* What is being asked: Every line with the string "that" should be copied from the data.

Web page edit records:
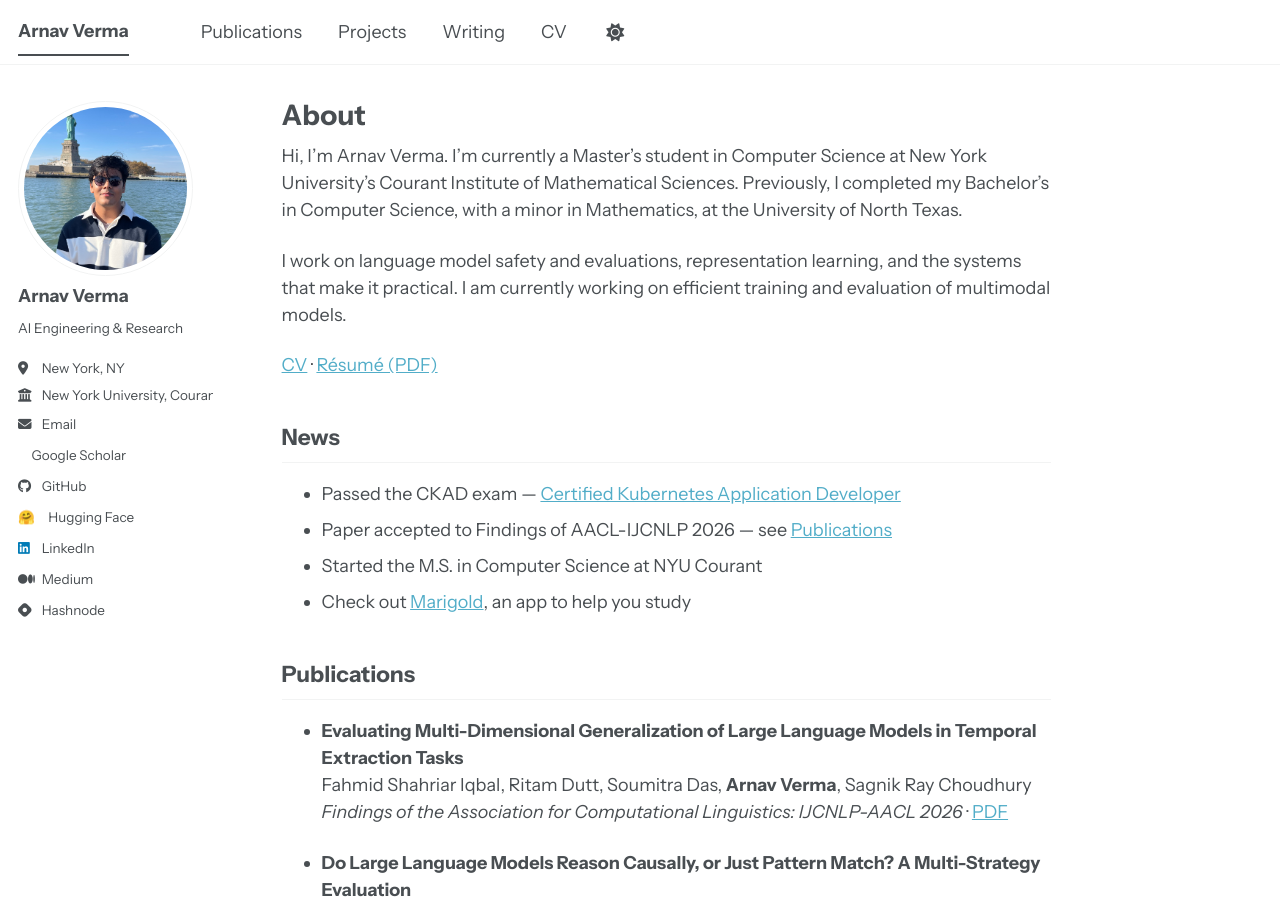
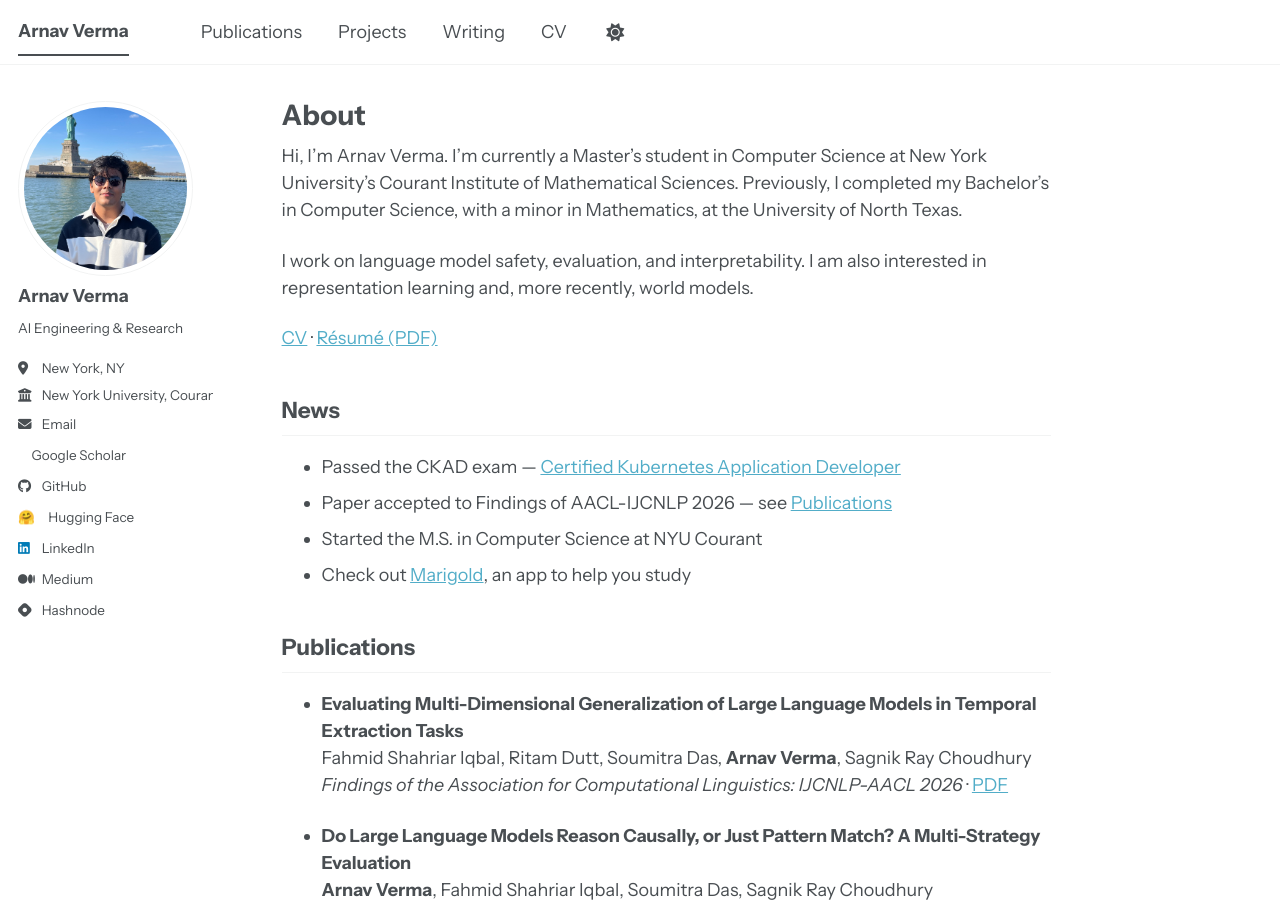
Before and after one commit to namesarnav/namesarnav.github.io, a Jekyll site: the page built from _pages/about.md, in a window 1280 px wide and 900 px high. Built offline with Jekyll 4.4.1, drawn with Linux system fonts in a browser that asks for light colours; a script bundle is joined from its source files by our own code; a style sheet for code colours, icons or effects is not loaded.

Commit message:
content: update research interests on the homepage
Co-Authored-By: Claude Opus 5.5 <noreply@anthropic.com>

```diff
--- a/_pages/about.md
+++ b/_pages/about.md
@@ -9,7 +9,7 @@ redirect_from:
 
 Hi, I'm Arnav Verma. I'm currently a Master's student in Computer Science at New York University's Courant Institute of Mathematical Sciences. Previously, I completed my Bachelor's in Computer Science, with a minor in Mathematics, at the University of North Texas.
 
-I work on language model safety and evaluations, representation learning, and the systems that make it practical. I am currently working on efficient training and evaluation of multimodal models.
+I work on language model safety, evaluation, and interpretability. I am also interested in representation learning and, more recently, world models.
 
 [CV](/cv/) · [Résumé (PDF)](/documents/resume.pdf)
 
```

* Answer to this exercise:
Before and after one commit to namesarnav/namesarnav.github.io, a Jekyll site: the page built from _pages/about.md, in a window 1280 px wide and 900 px high. Built offline with Jekyll 4.4.1, drawn with Linux system fonts in a browser that asks for light colours; a script bundle is joined from its source files by our own code; a style sheet for code colours, icons or effects is not loaded.
-I work on language model safety and evaluations, representation learning, and the systems that make it practical. I am currently working on efficient training and evaluation of multimodal models.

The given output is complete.